**DATA FOR THE TASK**

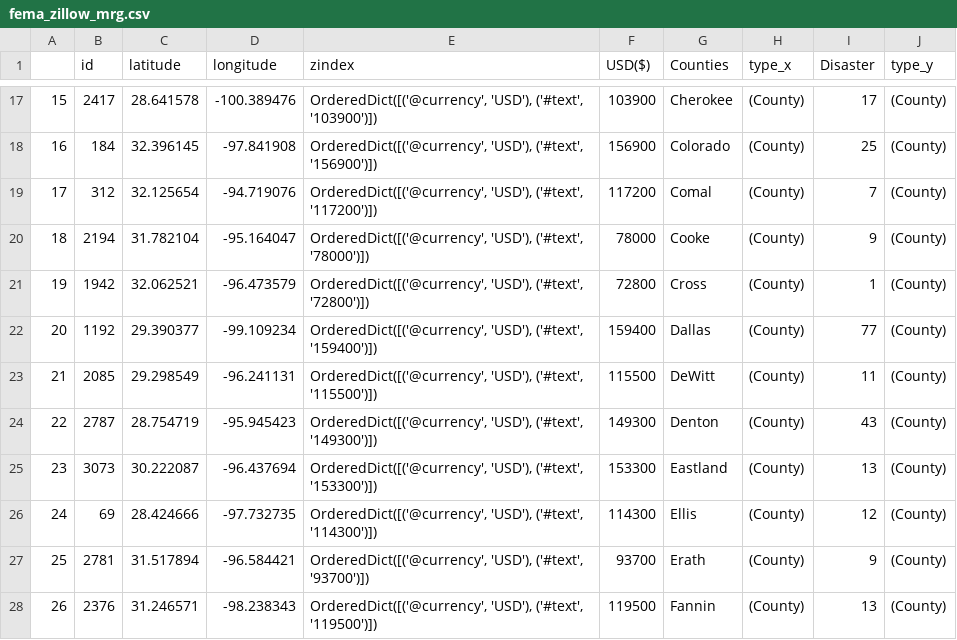
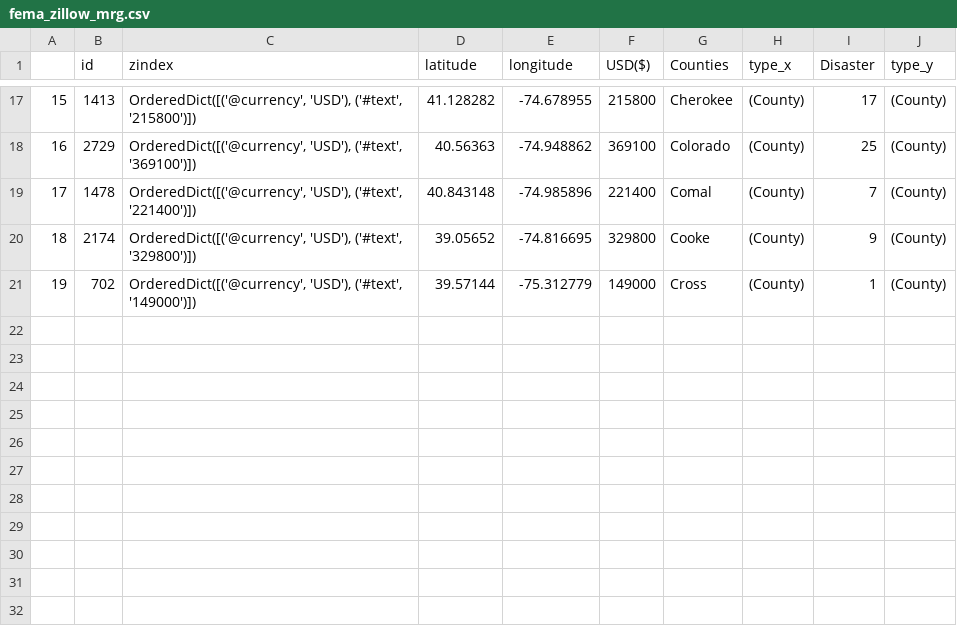
Before and after one commit to bandipara/fema_analytics, a CSV file: interim_data/fema_zillow_mrg.csv, drawn as a sheet; only a part is shown, gaps mark what is left out; removed rows and columns are numbered as before the commit, all else as after; the diff covers the shown part only; the diff names each change by its address in the sheet, - before the commit and + after, or states it on an @@ line.

```diff
--- a/interim_data/fema_zillow_mrg.csv
+++ b/interim_data/fema_zillow_mrg.csv
+column C (zindex), rows 17-21: OrderedDict([('@currency', 'USD'), ('#text', '215800')]) | OrderedDict([('@currency', 'USD'), ('#text', '369100')]) | OrderedDict([('@currency', 'USD'), ('#text', '221400')]) | OrderedDict([('@currency', 'USD'), ('#text', '329800')]) | OrderedDict([('@currency', 'USD'), ('#text', '149000')])
-column E (zindex), rows 17-21: OrderedDict([('@currency', 'USD'), ('#text', '103900')]) | OrderedDict([('@currency', 'USD'), ('#text', '156900')]) | OrderedDict([('@currency', 'USD'), ('#text', '117200')]) | OrderedDict([('@currency', 'USD'), ('#text', '78000')]) | OrderedDict([('@currency', 'USD'), ('#text', '72800')])
-B17 (id): 2417
+B17 (id): 1413
-D17 (latitude): 28.641578
+D17 (latitude): 41.128282
-E17 (longitude): -100.389476
+E17 (longitude): -74.678955
-F17 (USD($)): 103900
+F17 (USD($)): 215800
-B18 (id): 184
+B18 (id): 2729
-D18 (latitude): 32.396145
+D18 (latitude): 40.56363
-E18 (longitude): -97.841908
+E18 (longitude): -74.948862
-F18 (USD($)): 156900
+F18 (USD($)): 369100
-B19 (id): 312
+B19 (id): 1478
-D19 (latitude): 32.125654
+D19 (latitude): 40.843148
-E19 (longitude): -94.719076
+E19 (longitude): -74.985896
-F19 (USD($)): 117200
+F19 (USD($)): 221400
-B20 (id): 2194
+B20 (id): 2174
-D20 (latitude): 31.782104
+D20 (latitude): 39.05652
-E20 (longitude): -95.164047
+E20 (longitude): -74.816695
-F20 (USD($)): 78000
+F20 (USD($)): 329800
-B21 (id): 1942
+B21 (id): 702
-D21 (latitude): 32.062521
+D21 (latitude): 39.57144
-E21 (longitude): -96.473579
+E21 (longitude): -75.312779
-F21 (USD($)): 72800
+F21 (USD($)): 149000
-row 22: 20 | 1192 | 29.390377 | -99.109234 | OrderedDict([('@currency', 'USD'), ('#text', '159400')]) | 159400 | Dallas | (County) | 77 | (County)
-row 23: 21 | 2085 | 29.298549 | -96.241131 | OrderedDict([('@currency', 'USD'), ('#text', '115500')]) | 115500 | DeWitt | (County) | 11 | (County)
-row 24: 22 | 2787 | 28.754719 | -95.945423 | OrderedDict([('@currency', 'USD'), ('#text', '149300')]) | 149300 | Denton | (County) | 43 | (County)
-row 25: 23 | 3073 | 30.222087 | -96.437694 | OrderedDict([('@currency', 'USD'), ('#text', '153300')]) | 153300 | Eastland | (County) | 13 | (County)
-row 26: 24 | 69 | 28.424666 | -97.732735 | OrderedDict([('@currency', 'USD'), ('#text', '114300')]) | 114300 | Ellis | (County) | 12 | (County)
-row 27: 25 | 2781 | 31.517894 | -96.584421 | OrderedDict([('@currency', 'USD'), ('#text', '93700')]) | 93700 | Erath | (County) | 9 | (County)
-row 28: 26 | 2376 | 31.246571 | -98.238343 | OrderedDict([('@currency', 'USD'), ('#text', '119500')]) | 119500 | Fannin | (County) | 13 | (County)
```
Also changed, not shown: 60 edited cells elsewhere in this file, interim_data/region_list.csv, 2 other files.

**PROBLEM**
When copying the records, reproduce every entry exactly and omit all pictures.

**EXERCISE RESULT**
Before and after one commit to bandipara/fema_analytics, a CSV file: interim_data/fema_zillow_mrg.csv, drawn as a sheet; only a part is shown, gaps mark what is left out; removed rows and columns are numbered as before the commit, all else as after; the diff covers the shown part only; the diff names each change by its address in the sheet, - before the commit and + after, or states it on an @@ line.

```diff
--- a/interim_data/fema_zillow_mrg.csv
+++ b/interim_data/fema_zillow_mrg.csv
+column C (zindex), rows 17-21: OrderedDict([('@currency', 'USD'), ('#text', '215800')]) | OrderedDict([('@currency', 'USD'), ('#text', '369100')]) | OrderedDict([('@currency', 'USD'), ('#text', '221400')]) | OrderedDict([('@currency', 'USD'), ('#text', '329800')]) | OrderedDict([('@currency', 'USD'), ('#text', '149000')])
-column E (zindex), rows 17-21: OrderedDict([('@currency', 'USD'), ('#text', '103900')]) | OrderedDict([('@currency', 'USD'), ('#text', '156900')]) | OrderedDict([('@currency', 'USD'), ('#text', '117200')]) | OrderedDict([('@currency', 'USD'), ('#text', '78000')]) | OrderedDict([('@currency', 'USD'), ('#text', '72800')])
-B17 (id): 2417
+B17 (id): 1413
-D17 (latitude): 28.641578
+D17 (latitude): 41.128282
-E17 (longitude): -100.389476
+E17 (longitude): -74.678955
-F17 (USD($)): 103900
+F17 (USD($)): 215800
-B18 (id): 184
+B18 (id): 2729
-D18 (latitude): 32.396145
+D18 (latitude): 40.56363
-E18 (longitude): -97.841908
+E18 (longitude): -74.948862
-F18 (USD($)): 156900
+F18 (USD($)): 369100
-B19 (id): 312
+B19 (id): 1478
-D19 (latitude): 32.125654
+D19 (latitude): 40.843148
-E19 (longitude): -94.719076
+E19 (longitude): -74.985896
-F19 (USD($)): 117200
+F19 (USD($)): 221400
-B20 (id): 2194
+B20 (id): 2174
-D20 (latitude): 31.782104
+D20 (latitude): 39.05652
-E20 (longitude): -95.164047
+E20 (longitude): -74.816695
-F20 (USD($)): 78000
+F20 (USD($)): 329800
-B21 (id): 1942
+B21 (id): 702
-D21 (latitude): 32.062521
+D21 (latitude): 39.57144
-E21 (longitude): -96.473579
+E21 (longitude): -75.312779
-F21 (USD($)): 72800
+F21 (USD($)): 149000
-row 22: 20 | 1192 | 29.390377 | -99.109234 | OrderedDict([('@currency', 'USD'), ('#text', '159400')]) | 159400 | Dallas | (County) | 77 | (County)
-row 23: 21 | 2085 | 29.298549 | -96.241131 | OrderedDict([('@currency', 'USD'), ('#text', '115500')]) | 115500 | DeWitt | (County) | 11 | (County)
-row 24: 22 | 2787 | 28.754719 | -95.945423 | OrderedDict([('@currency', 'USD'), ('#text', '149300')]) | 149300 | Denton | (County) | 43 | (County)
-row 25: 23 | 3073 | 30.222087 | -96.437694 | OrderedDict([('@currency', 'USD'), ('#text', '153300')]) | 153300 | Eastland | (County) | 13 | (County)
-row 26: 24 | 69 | 28.424666 | -97.732735 | OrderedDict([('@currency', 'USD'), ('#text', '114300')]) | 114300 | Ellis | (County) | 12 | (County)
-row 27: 25 | 2781 | 31.517894 | -96.584421 | OrderedDict([('@currency', 'USD'), ('#text', '93700')]) | 93700 | Erath | (County) | 9 | (County)
-row 28: 26 | 2376 | 31.246571 | -98.238343 | OrderedDict([('@currency', 'USD'), ('#text', '119500')]) | 119500 | Fannin | (County) | 13 | (County)
```
Also changed, not shown: 60 edited cells elsewhere in this file, interim_data/region_list.csv, 2 other files.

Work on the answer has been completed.